Preference Shares vs. Debentures: An Overview
Preference shares and debentures are two different types of financial instruments. Preference shares—also referred to as preferred shares—are an equity instrument known for giving owners preferential rights in the event of a dividend payment or liquidation by the underlying company.
A debenture is a debt security issued by a corporation or government entity that is not secured by an asset.
- Preference, or preferred shares give owners preferential dividend payments and equity rights in liquidation.
- A debenture is a debt security issued by a corporation or government entity that is not secured by an asset.
- Debentures have higher seniority for liquidation repayment than preferred shares, but may pay lower yields.
- The relative level of risk is a primary factor differentiating preferred shares and debentures.
Preference shares are shares of a company's stock issued to preferential shareholders or stakeholders. Like common stock, preference shares represent ownership in a company. Unlike common stock, preference shares usually do not carry any voting power but give the holder of the preference shares claim on a specific quarterly dividend amount and precedence over common stock in the event of a company liquidation.
There are four main types of preference shares that companies may issue:
- Cumulative preferred stock
- Non-cumulative preferred stock
- Participating preferred stock
- Convertible preferred stock
Preference shares are an optimal alternative for risk-averse equity investors. They fall between common equity and corporate bonds on the risk spectrum. Preferred shares can offer a steady flow of dividends similar to an interest payment that is promised to bondholders. Preferred shareholders also rank higher than common stock for liquidation rights, but they still fall after debentures.
Companies agree to pay preferred shareholders dividends before dividends to common shareholders. Provisions can also require preferred share dividends in liquidation and may include special rights for share values in liquidation as well.
Debentures are a corporate or government bond that is not secured by an asset. All types of debentures are bonds, but not all bonds are debentures. Secured bonds fall within a class of their own and can be identified by the collateral associated with the bond.
The structuring of a debenture makes it riskier than a secured debt instrument because collateral does not back it. However, on the risk spectrum, debentures have less risk than preferred shares because of their senior liquidation rights. As a debt instrument, debentures are senior to preferred shares if bankruptcy or liquidation were to occur.
There are two main types of debentures:
- Convertible debentures
- Non-convertible debentures
All debentures follow a standard structuring process and have common features. First, a trust indenture is drafted, which is an agreement between the issuing corporation and the trust that manages the interest of the investors. Next, the coupon rate is decided, which is the rate of interest that the company will pay the debenture holder or investor. This rate can be either fixed or floating and depends on the company's credit rating or the bond's credit rating.
Debentures usually garner a higher interest rate payment than secured debt to offset some of the collateral risks. Each debenture agreement will also detail the seniority of repayment in the event of liquidation. Debenture holders will be paid before preferred shareholders but may be subordinate to other types of debt on the company’s books such as senior loans. If the funds allow, a debenture holder may receive their full repayment of the bond’s principal with interest. Each liquidation is different and will affect the final payout to a debenture holder.

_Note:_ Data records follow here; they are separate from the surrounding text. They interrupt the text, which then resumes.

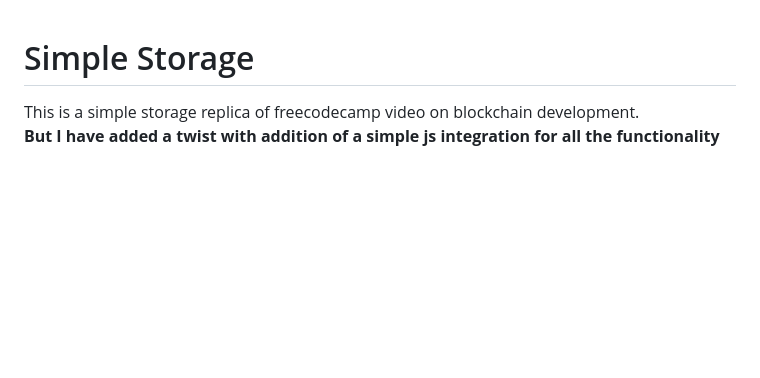
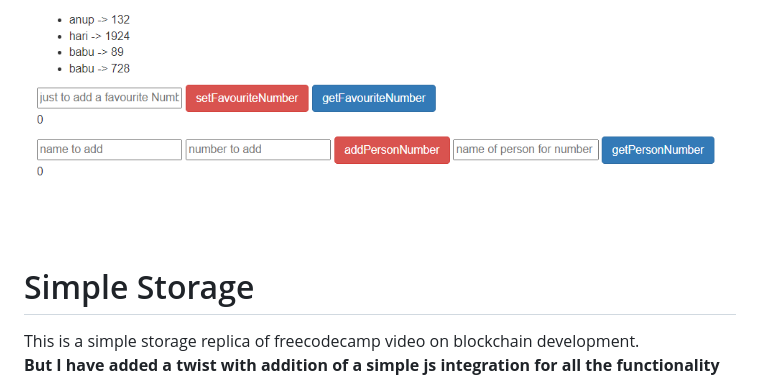
Before and after one commit to aforanup/SimpleStorageEthereum, a Markdown page: README.md, the part around the change. Rendered like a GitHub page; pictures changed too: screenshot.png (added); blank space fills up the shorter version.

Commit message:
added image in readme file

```diff
--- a/README.md
+++ b/README.md
@@ -1,3 +1,5 @@
+![My Image](screenshot.png)
+
 # Simple Storage
 
 This is a simple storage replica of freecodecamp video on blockchain development. <br>
```
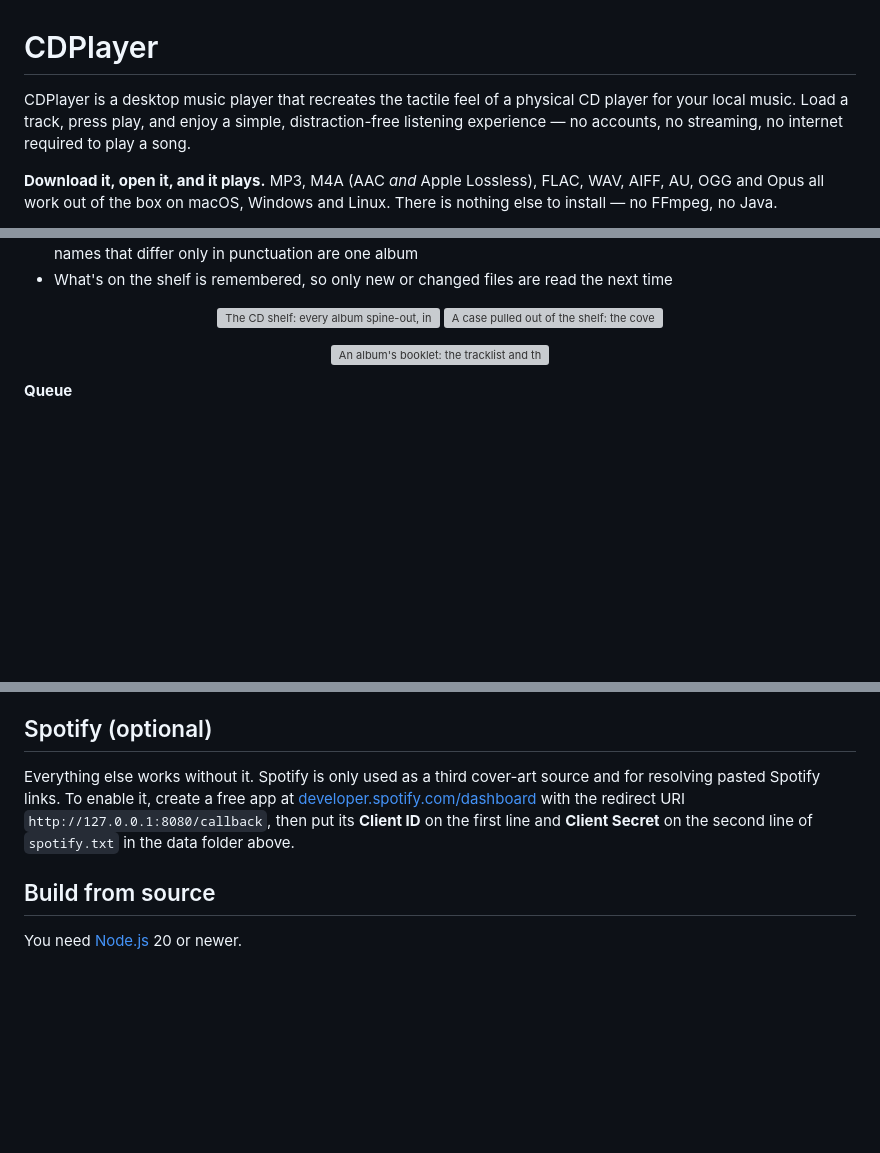
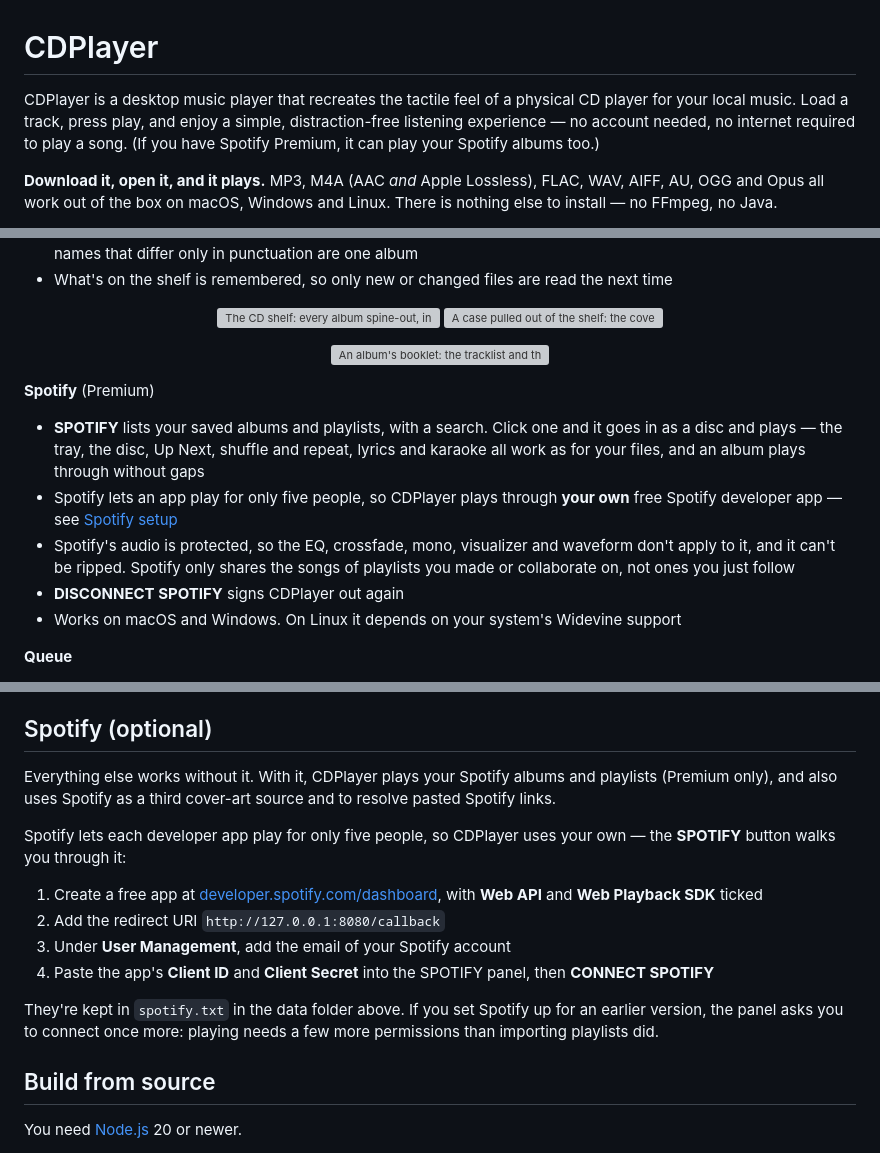
Before and after one commit to Kizarov3/CDPlayer, a Markdown page: README.md, 3 parts joined by grey strips. GitHub-like rendering; blank space fills up the shorter version; grey boxes are pictures that could not be loaded.

Commit message:
README: Spotify, and how to set up your own developer app for it

```diff
--- a/README.md
+++ b/README.md
@@ -1,6 +1,6 @@
 # CDPlayer
 
-CDPlayer is a desktop music player that recreates the tactile feel of a physical CD player for your local music. Load a track, press play, and enjoy a simple, distraction-free listening experience — no accounts, no streaming, no internet required to play a song.
+CDPlayer is a desktop music player that recreates the tactile feel of a physical CD player for your local music. Load a track, press play, and enjoy a simple, distraction-free listening experience — no account needed, no internet required to play a song. (If you have Spotify Premium, it can play your Spotify albums too.)
 
 **Download it, open it, and it plays.** MP3, M4A (AAC *and* Apple Lossless), FLAC, WAV, AIFF, AU, OGG and Opus all work out of the box on macOS, Windows and Linux. There is nothing else to install — no FFmpeg, no Java.
 
@@ -71,6 +71,13 @@ These builds aren't signed with a paid Apple/Microsoft developer certificate, so
 <p align="center">
   <img src="docs/screenshots/booklet.jpg" width="70%" alt="An album's booklet: the tracklist and the first song's lyrics">
 </p>
+
+**Spotify** (Premium)
+- **SPOTIFY** lists your saved albums and playlists, with a search. Click one and it goes in as a disc and plays — the tray, the disc, Up Next, shuffle and repeat, lyrics and karaoke all work as for your files, and an album plays through without gaps
+- Spotify lets an app play for only five people, so CDPlayer plays through **your own** free Spotify developer app — see [Spotify setup](#spotify-optional)
+- Spotify's audio is protected, so the EQ, crossfade, mono, visualizer and waveform don't apply to it, and it can't be ripped. Spotify only shares the songs of playlists you made or collaborate on, not ones you just follow
+- **DISCONNECT SPOTIFY** signs CDPlayer out again
+- Works on macOS and Windows. On Linux it depends on your system's Widevine support
 
 **Queue**
 - Full queue list with per-track duration, click-to-play, and a hover-to-reveal remove (×) button
@@ -164,7 +171,16 @@ The original Java app lives on at [Kizarov3/CDPlayer-Legacy](https://github.com/
 
 ## Spotify (optional)
 
-Everything else works without it. Spotify is only used as a third cover-art source and for resolving pasted Spotify links. To enable it, create a free app at [developer.spotify.com/dashboard](https://developer.spotify.com/dashboard) with the redirect URI `http://127.0.0.1:8080/callback`, then put its **Client ID** on the first line and **Client Secret** on the second line of `spotify.txt` in the data folder above.
+Everything else works without it. With it, CDPlayer plays your Spotify albums and playlists (Premium only), and also uses Spotify as a third cover-art source and to resolve pasted Spotify links.
+
+Spotify lets each developer app play for only five people, so CDPlayer uses your own — the **SPOTIFY** button walks you through it:
+
+1. Create a free app at [developer.spotify.com/dashboard](https://developer.spotify.com/dashboard), with **Web API** and **Web Playback SDK** ticked
+2. Add the redirect URI `http://127.0.0.1:8080/callback`
+3. Under **User Management**, add the email of your Spotify account
+4. Paste the app's **Client ID** and **Client Secret** into the SPOTIFY panel, then **CONNECT SPOTIFY**
+
+They're kept in `spotify.txt` in the data folder above. If you set Spotify up for an earlier version, the panel asks you to connect once more: playing needs a few more permissions than importing playlists did.
 
 ## Build from source
 
```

Many investors may have the option to choose between a company’s preferred shares or debentures.
A primary consideration for choosing between preferred shares and debentures depends on risk. Preferred shareholders are typically promised dividend payments and some liquidation rights. However, shares still trade openly on an exchange with the value primarily dictated by the market.
A debenture can be less risky than preferred shares but will also typically have a lower expected return. With a debenture, the owner is promised full repayment of the principal investment plus interest over a specific period. Debentures are also higher on the seniority ranking for reimbursement if a company must liquidate.